    date.addValueChangeListener(new ValueChangeListener() {
      public void valueChange(ValueChangeEvent event) {
        hideOrShowButtons();
        pendingViewAndParameters = null;
      }
    });

    // commit the TextField changes when "Save" is clicked
    apply = new Button("Apply", new Button.ClickListener() {
      public void buttonClick(ClickEvent event) {
        date.commit();
        hideOrShowButtons();
        processPendingView();
      }
    });
    layout.addComponent(apply);

    // Discard the TextField changes when "Cancel" is clicked
    cancel = new Button("Cancel", new Button.ClickListener() {
      public void buttonClick(ClickEvent event) {
        date.discard();
        hideOrShowButtons();
        processPendingView();
      }
    });
    cancel.setStyleName(Reindeer.BUTTON_LINK);
    layout.addComponent(cancel);

    // attach a listener so that we'll get asked isViewChangeAllowed?
    navigator.addViewChangeListener(new ViewChangeListener() {
      public boolean beforeViewChange(ViewChangeEvent event) {
        if (event.getOldView() == SettingsView.this
            && date.isModified()) {

          // save the View where the user intended to go
          pendingViewAndParameters = event.getViewName();
          if (event.getParameters() != null) {
            pendingViewAndParameters += "/";
            pendingViewAndParameters += event
                .getParameters();
          }

          // Prompt the user to save or cancel if the name is changed
          Notification.show("Please apply or cancel your changes",
              Type.WARNING_MESSAGE);

          return false;
        } else {
          return true;
        }
      }

      public void afterViewChange(ViewChangeEvent event) {
        pendingViewAndParameters = null;
      }
    });

    setContent(layout);
  }

  // Hide or show buttons depending on whether date is modified or not
  private void hideOrShowButtons() {
    apply.setVisible(date.isModified());
    cancel.setVisible(date.isModified());
  }

  // if there is a pending view change, do it now
  private void processPendingView() {
    if (pendingViewAndParameters != null) {
      navigator.navigateTo(pendingViewAndParameters);
      pendingViewAndParameters = null;
    }
  }

  @Override
  public void enter(ViewChangeEvent event) {
    hideOrShowButtons();
  }
}

First we set up a DateField with buffering and a (dummy) datasource to make this work more as a real application would.

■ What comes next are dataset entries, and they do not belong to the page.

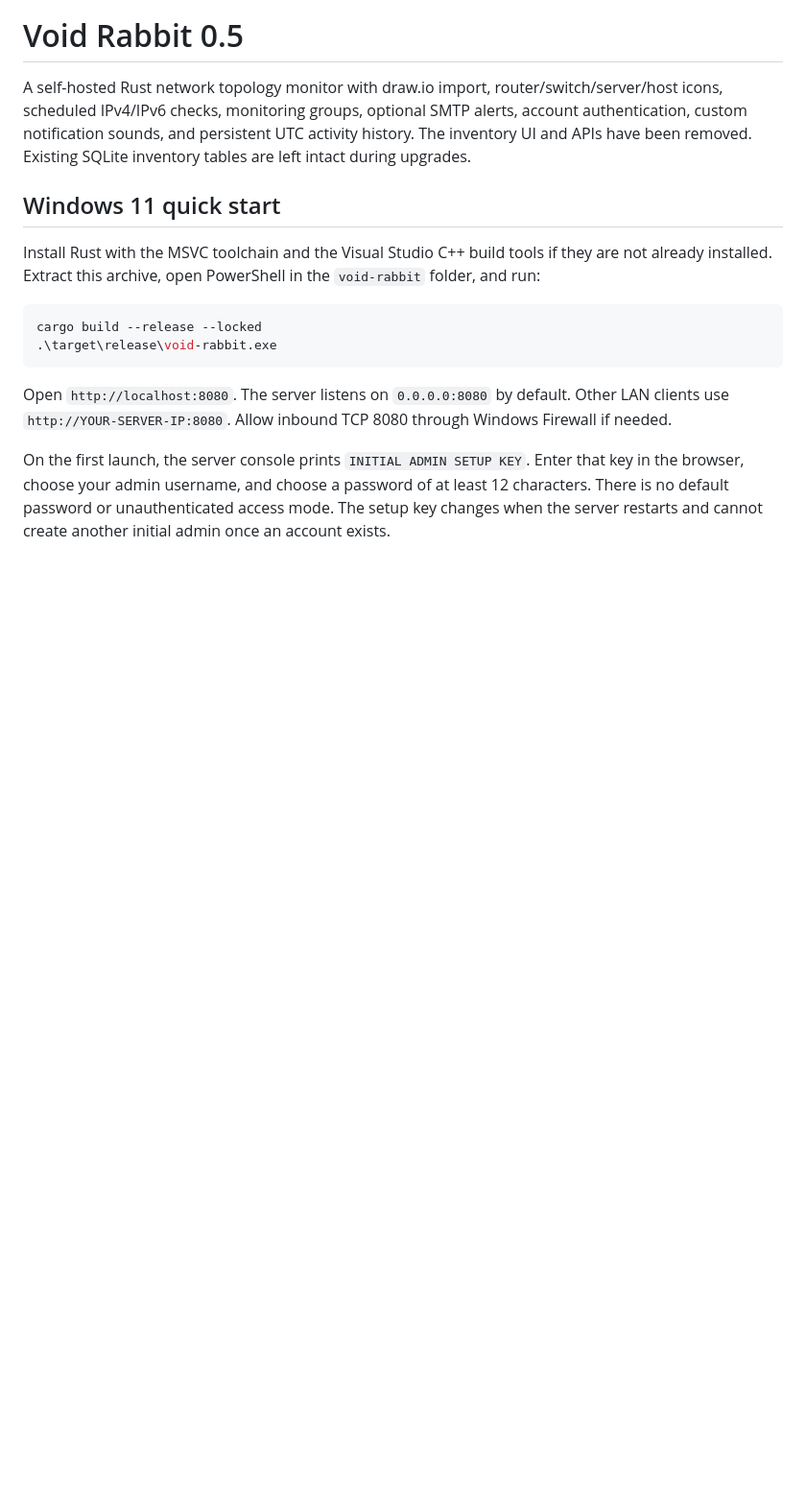
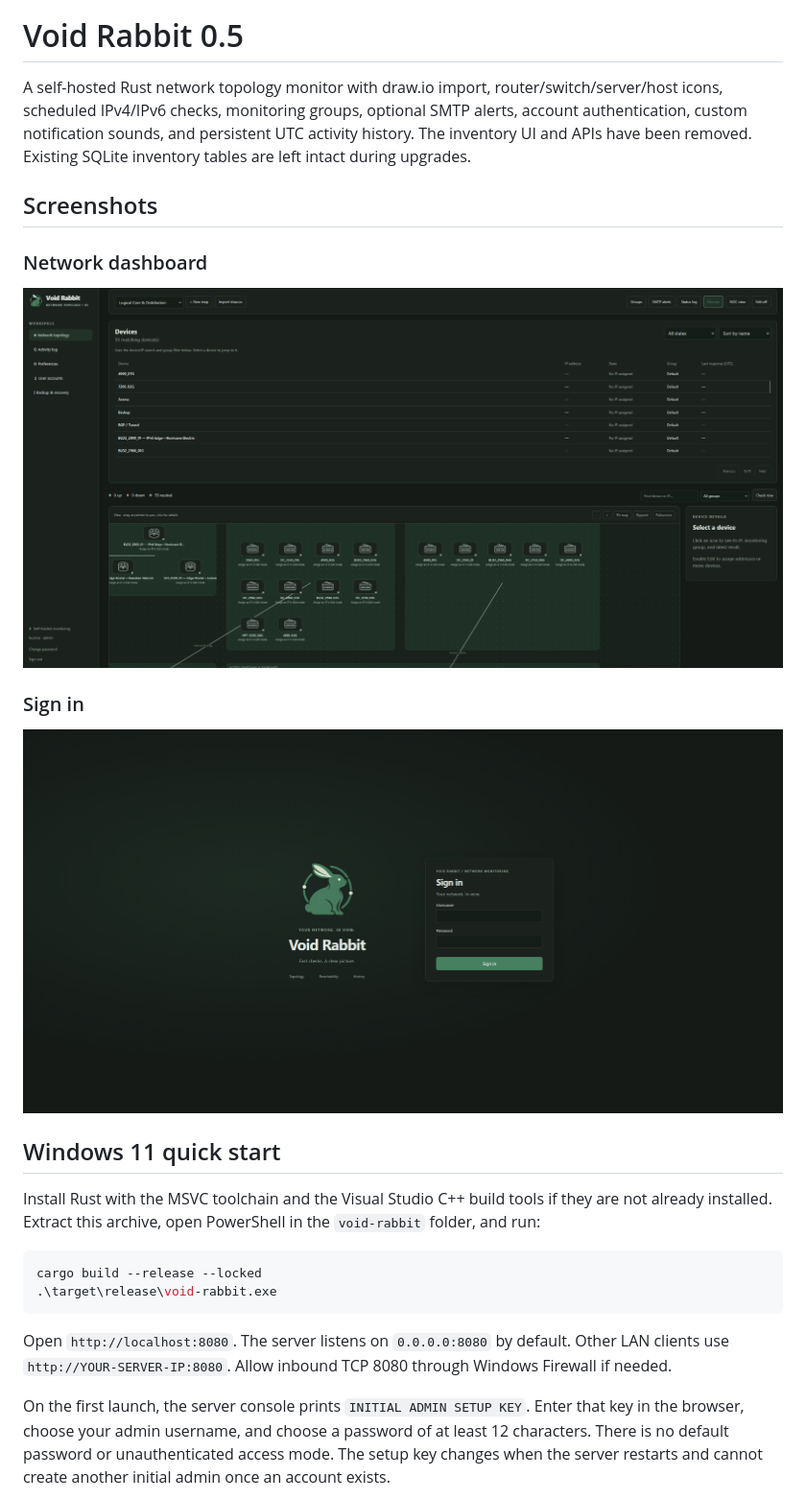
Before and after one commit to andrewjburrow/void-rabbit, a Markdown page: README.md, the part around the change. Shown: that part at 96% size. GitHub-like rendering; pictures changed too: docs/screenshots/dashboard.png (added), docs/screenshots/sign-in.png (added); blank space fills up the shorter version.

Commit message:
Show dashboard and sign-in screenshots in README

```diff
--- a/README.md
+++ b/README.md
@@ -5,6 +5,16 @@
 # Void Rabbit 0.5
 
 A self-hosted Rust network topology monitor with draw.io import, router/switch/server/host icons, scheduled IPv4/IPv6 checks, monitoring groups, optional SMTP alerts, account authentication, custom notification sounds, and persistent UTC activity history. The inventory UI and APIs have been removed. Existing SQLite inventory tables are left intact during upgrades.
+
+## Screenshots
+
+### Network dashboard
+
+![Void Rabbit network dashboard with device list and topology map](docs/screenshots/dashboard.png)
+
+### Sign in
+
+![Void Rabbit sign-in screen](docs/screenshots/sign-in.png)
 
 ## Windows 11 quick start
 
```
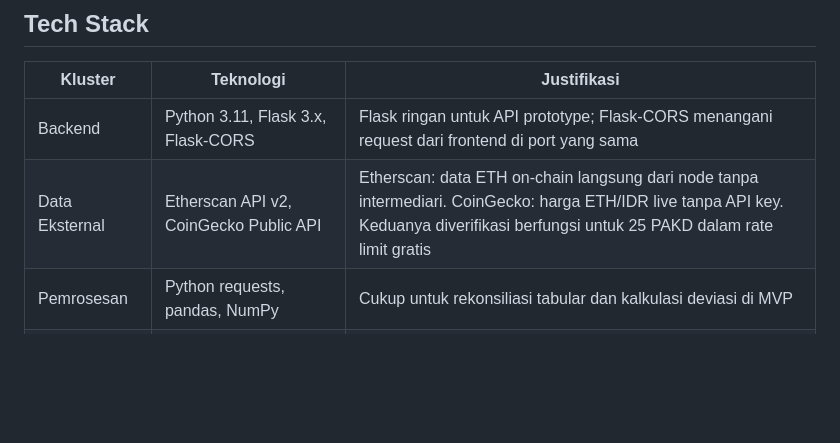
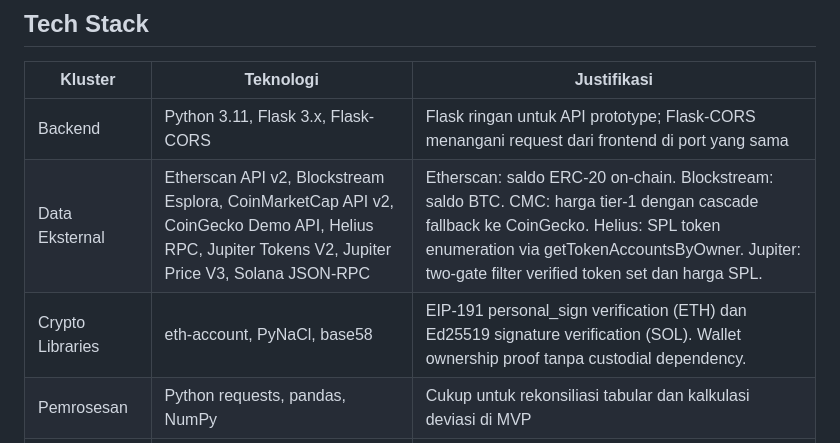
Before and after one commit to mihsan02/prima-ojk, a Markdown page: README.md, the part around the change. Drawn GitHub-style; blank space fills up the shorter version.

Commit message:
docs(day18): update keterbatasan-sistem + README tech stack (Helius, Jupiter, CMC, curated ERC-20)

```diff
--- a/README.md
+++ b/README.md
@@ -87,7 +87,8 @@ Setiap aksi sistem          →      Pencatatan ke audit log        → Riwayat
 | Kluster | Teknologi | Justifikasi |
 |---------|-----------|-------------|
 | Backend | Python 3.11, Flask 3.x, Flask-CORS | Flask ringan untuk API prototype; Flask-CORS menangani request dari frontend di port yang sama |
-| Data Eksternal | Etherscan API v2, CoinGecko Public API | Etherscan: data ETH on-chain langsung dari node tanpa intermediari. CoinGecko: harga ETH/IDR live tanpa API key. Keduanya diverifikasi berfungsi untuk 25 PAKD dalam rate limit gratis |
+| Data Eksternal | Etherscan API v2, Blockstream Esplora, CoinMarketCap API v2, CoinGecko Demo API, Helius RPC, Jupiter Tokens V2, Jupiter Price V3, Solana JSON-RPC | Etherscan: saldo ERC-20 on-chain. Blockstream: saldo BTC. CMC: harga tier-1 dengan cascade fallback ke CoinGecko. Helius: SPL token enumeration via getTokenAccountsByOwner. Jupiter: two-gate filter verified token set dan harga SPL. |
+| Crypto Libraries | eth-account, PyNaCl, base58 | EIP-191 personal_sign verification (ETH) dan Ed25519 signature verification (SOL). Wallet ownership proof tanpa custodial dependency. |
 | Pemrosesan | Python requests, pandas, NumPy | Cukup untuk rekonsiliasi tabular dan kalkulasi deviasi di MVP |
 | Penyimpanan | JSON (pakd_data.json, audit_log.json) | Persistent storage tanpa dependensi database untuk tahap MVP; dapat diganti PostgreSQL di produksi |
 | Antarmuka | HTML, CSS, JavaScript (vanilla) | Dashboard read-only tanpa framework berat; dapat dihosting dalam infrastruktur OJK tanpa dependensi eksternal |
```
Also changed, not shown: docs/keterbatasan-sistem.md (+44 -1 lines).
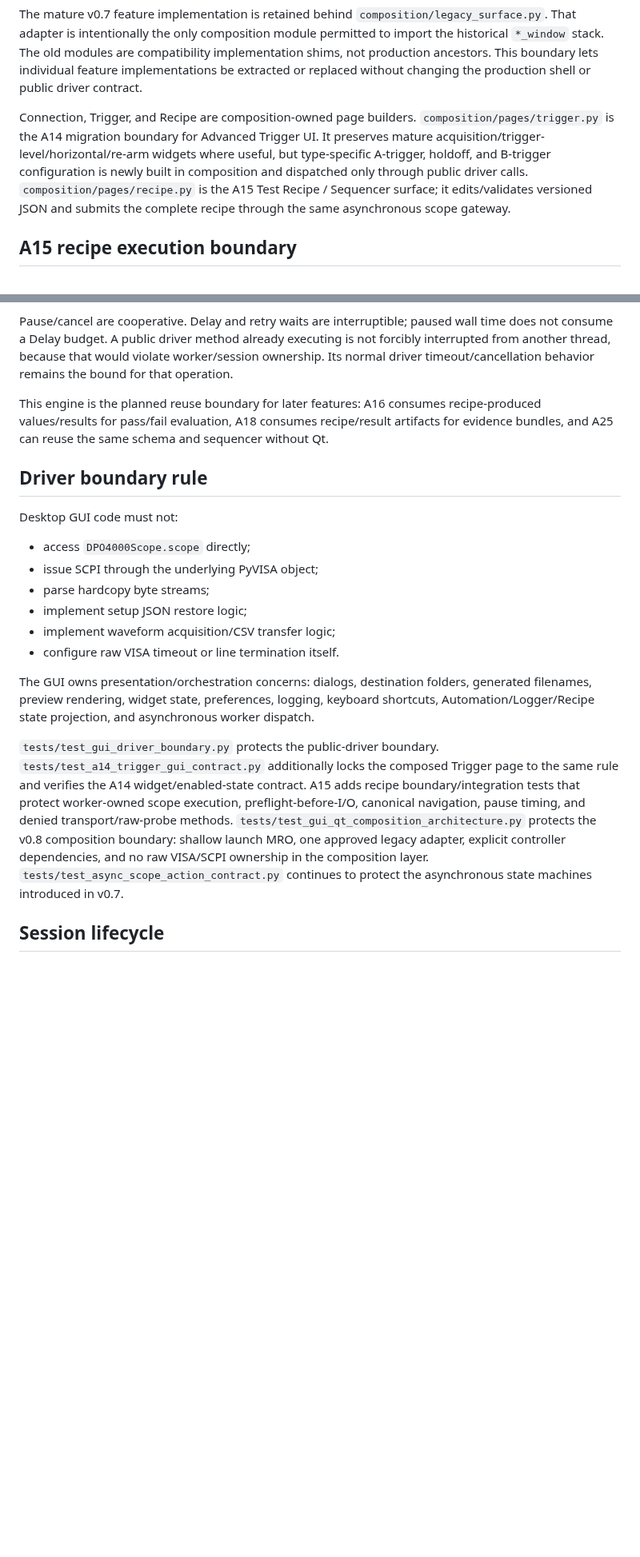
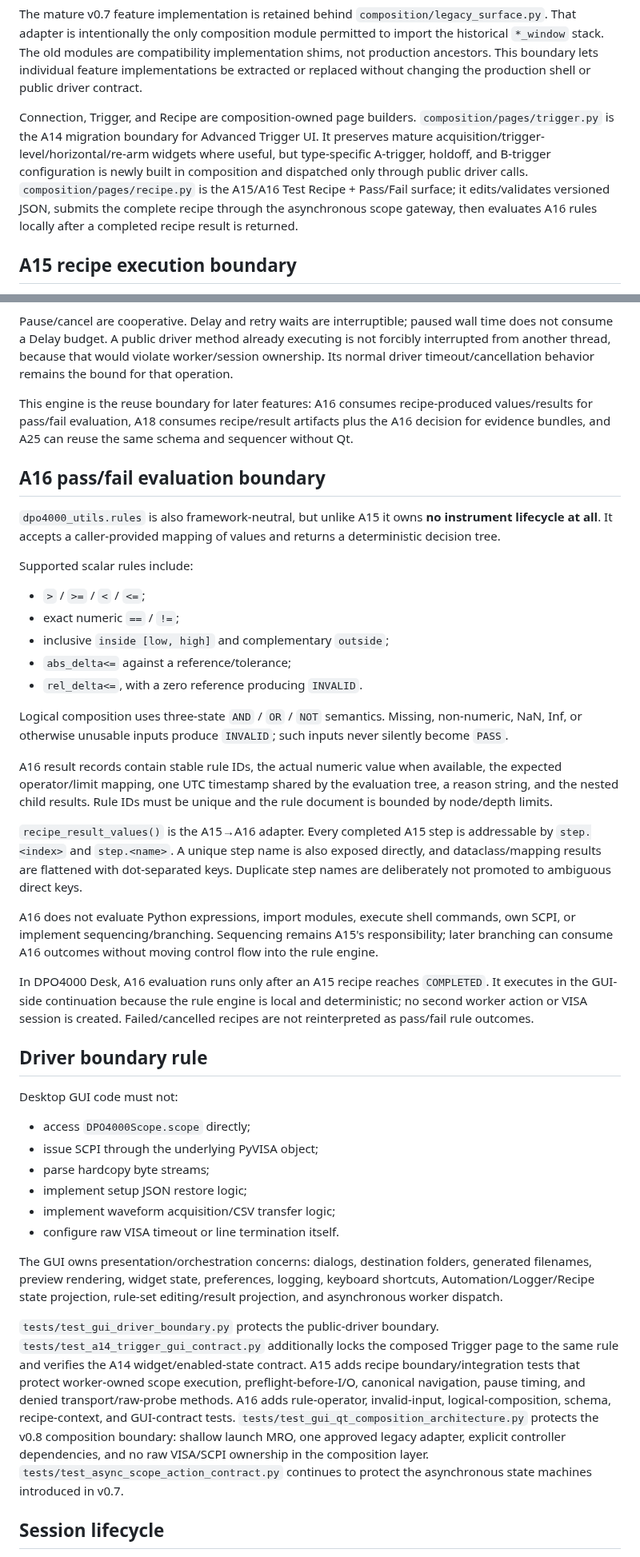
Before and after one commit to ami3go/Tektronix_DPO4000_utils, a Markdown page: docs/architecture.md, 2 parts joined by grey strips. Shown at 80% size. Rendered like a GitHub page; blank space fills up the shorter version.

Commit message:
docs(a16): add rule engine architecture boundary

```diff
--- a/docs/architecture.md
+++ b/docs/architecture.md
@@ -74,7 +86,7 @@ The production shell owns explicit service/controller objects:
 
 The mature v0.7 feature implementation is retained behind `composition/legacy_surface.py`. That adapter is intentionally the only composition module permitted to import the historical `*_window` stack. The old modules are compatibility implementation shims, not production ancestors. This boundary lets individual feature implementations be extracted or replaced without changing the production shell or public driver contract.
 
-Connection, Trigger, and Recipe are composition-owned page builders. `composition/pages/trigger.py` is the A14 migration boundary for Advanced Trigger UI. It preserves mature acquisition/trigger-level/horizontal/re-arm widgets where useful, but type-specific A-trigger, holdoff, and B-trigger configuration is newly built in composition and dispatched only through public driver calls. `composition/pages/recipe.py` is the A15 Test Recipe / Sequencer surface; it edits/validates versioned JSON and submits the complete recipe through the same asynchronous scope gateway.
+Connection, Trigger, and Recipe are composition-owned page builders. `composition/pages/trigger.py` is the A14 migration boundary for Advanced Trigger UI. It preserves mature acquisition/trigger-level/horizontal/re-arm widgets where useful, but type-specific A-trigger, holdoff, and B-trigger configuration is newly built in composition and dispatched only through public driver calls. `composition/pages/recipe.py` is the A15/A16 Test Recipe + Pass/Fail surface; it edits/validates versioned JSON, submits the complete recipe through the asynchronous scope gateway, then evaluates A16 rules locally after a completed recipe result is returned.
 
 ## A15 recipe execution boundary
 
@@ -86,7 +98,29 @@ The recipe format does not expose arbitrary SCPI, Python expressions, imports, s
 
 Pause/cancel are cooperative. Delay and retry waits are interruptible; paused wall time does not consume a Delay budget. A public driver method already executing is not forcibly interrupted from another thread, because that would violate worker/session ownership. Its normal driver timeout/cancellation behavior remains the bound for that operation.
 
-This engine is the planned reuse boundary for later features: A16 consumes recipe-produced values/results for pass/fail evaluation, A18 consumes recipe/result artifacts for evidence bundles, and A25 can reuse the same schema and sequencer without Qt.
+This engine is the reuse boundary for later features: A16 consumes recipe-produced values/results for pass/fail evaluation, A18 consumes recipe/result artifacts plus the A16 decision for evidence bundles, and A25 can reuse the same schema and sequencer without Qt.
+
+## A16 pass/fail evaluation boundary
+
+`dpo4000_utils.rules` is also framework-neutral, but unlike A15 it owns **no instrument lifecycle at all**. It accepts a caller-provided mapping of values and returns a deterministic decision tree.
+
+Supported scalar rules include:
+
+- `>` / `>=` / `<` / `<=`;
+- exact numeric `==` / `!=`;
+- inclusive `inside [low, high]` and complementary `outside`;
+- `abs_delta<=` against a reference/tolerance;
+- `rel_delta<=`, with a zero reference producing `INVALID`.
+
+Logical composition uses three-state `AND` / `OR` / `NOT` semantics. Missing, non-numeric, NaN, Inf, or otherwise unusable inputs produce `INVALID`; such inputs never silently become `PASS`.
+
+A16 result records contain stable rule IDs, the actual numeric value when available, the expected operator/limit mapping, one UTC timestamp shared by the evaluation tree, a reason string, and the nested child results. Rule IDs must be unique and the rule document is bounded by node/depth limits.
+
+`recipe_result_values()` is the A15→A16 adapter. Every completed A15 step is addressable by `step.<index>` and `step.<name>`. A unique step name is also exposed directly, and dataclass/mapping results are flattened with dot-separated keys. Duplicate step names are deliberately not promoted to ambiguous direct keys.
+
+A16 does not evaluate Python expressions, import modules, execute shell commands, own SCPI, or implement sequencing/branching. Sequencing remains A15's responsibility; later branching can consume A16 outcomes without moving control flow into the rule engine.
+
+In DPO4000 Desk, A16 evaluation runs only after an A15 recipe reaches `COMPLETED`. It executes in the GUI-side continuation because the rule engine is local and deterministic; no second worker action or VISA session is created. Failed/cancelled recipes are not reinterpreted as pass/fail rule outcomes.
 
 ## Driver boundary rule
 
@@ -99,9 +133,9 @@ Desktop GUI code must not:
 - implement waveform acquisition/CSV transfer logic;
 - configure raw VISA timeout or line termination itself.
 
-The GUI owns presentation/orchestration concerns: dialogs, destination folders, generated filenames, preview rendering, widget state, preferences, logging, keyboard shortcuts, Automation/Logger/Recipe state projection, and asynchronous worker dispatch.
+The GUI owns presentation/orchestration concerns: dialogs, destination folders, generated filenames, preview rendering, widget state, preferences, logging, keyboard shortcuts, Automation/Logger/Recipe state projection, rule-set editing/result projection, and asynchronous worker dispatch.
 
-`tests/test_gui_driver_boundary.py` protects the public-driver boundary. `tests/test_a14_trigger_gui_contract.py` additionally locks the composed Trigger page to the same rule and verifies the A14 widget/enabled-state contract. A15 adds recipe boundary/integration tests that protect worker-owned scope execution, preflight-before-I/O, canonical navigation, pause timing, and denied transport/raw-probe methods. `tests/test_gui_qt_composition_architecture.py` protects the v0.8 composition boundary: shallow launch MRO, one approved legacy adapter, explicit controller dependencies, and no raw VISA/SCPI ownership in the composition layer. `tests/test_async_scope_action_contract.py` continues to protect the asynchronous state machines introduced in v0.7.
+`tests/test_gui_driver_boundary.py` protects the public-driver boundary. `tests/test_a14_trigger_gui_contract.py` additionally locks the composed Trigger page to the same rule and verifies the A14 widget/enabled-state contract. A15 adds recipe boundary/integration tests that protect worker-owned scope execution, preflight-before-I/O, canonical navigation, pause timing, and denied transport/raw-probe methods. A16 adds rule-operator, invalid-input, logical-composition, schema, recipe-context, and GUI-contract tests. `tests/test_gui_qt_composition_architecture.py` protects the v0.8 composition boundary: shallow launch MRO, one approved legacy adapter, explicit controller dependencies, and no raw VISA/SCPI ownership in the composition layer. `tests/test_async_scope_action_contract.py` continues to protect the asynchronous state machines introduced in v0.7.
 
 ## Session lifecycle
 
```
Also changed, not shown: other parts of docs/architecture.md (+16 -4 lines).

With buffering on, the value (date in this case) can be changed, but it will not be written to the datasource before we commit(), which is what the Save -button does. The Cancel -button does discard() on the DateField, which returns the field to its unmodified state.

The buttons do not need to be shown if nothing has changed, so we add a ValueChangeListener to the DateField for that purpose.

But the main thing that we’re trying to demonstrate here happens in the ViewChangeListener that we attach to the Navigator. There, if we’re about to change away from our settings and the date is changed but not saved, we’ll make note of where the user wanted to go, but cancel that navigation and prompt the user to save or cancel the changes.

When the user saves or cancels changes, we also check if the user previously tried to navigate away form the page, and sends him on his way if that is the case.

That is basically all there is to this. You’ll notice we try to carefully clear or set the 'pending view' and hide/show the buttons at the right places to make the user happy, other than that this is pretty straightforward.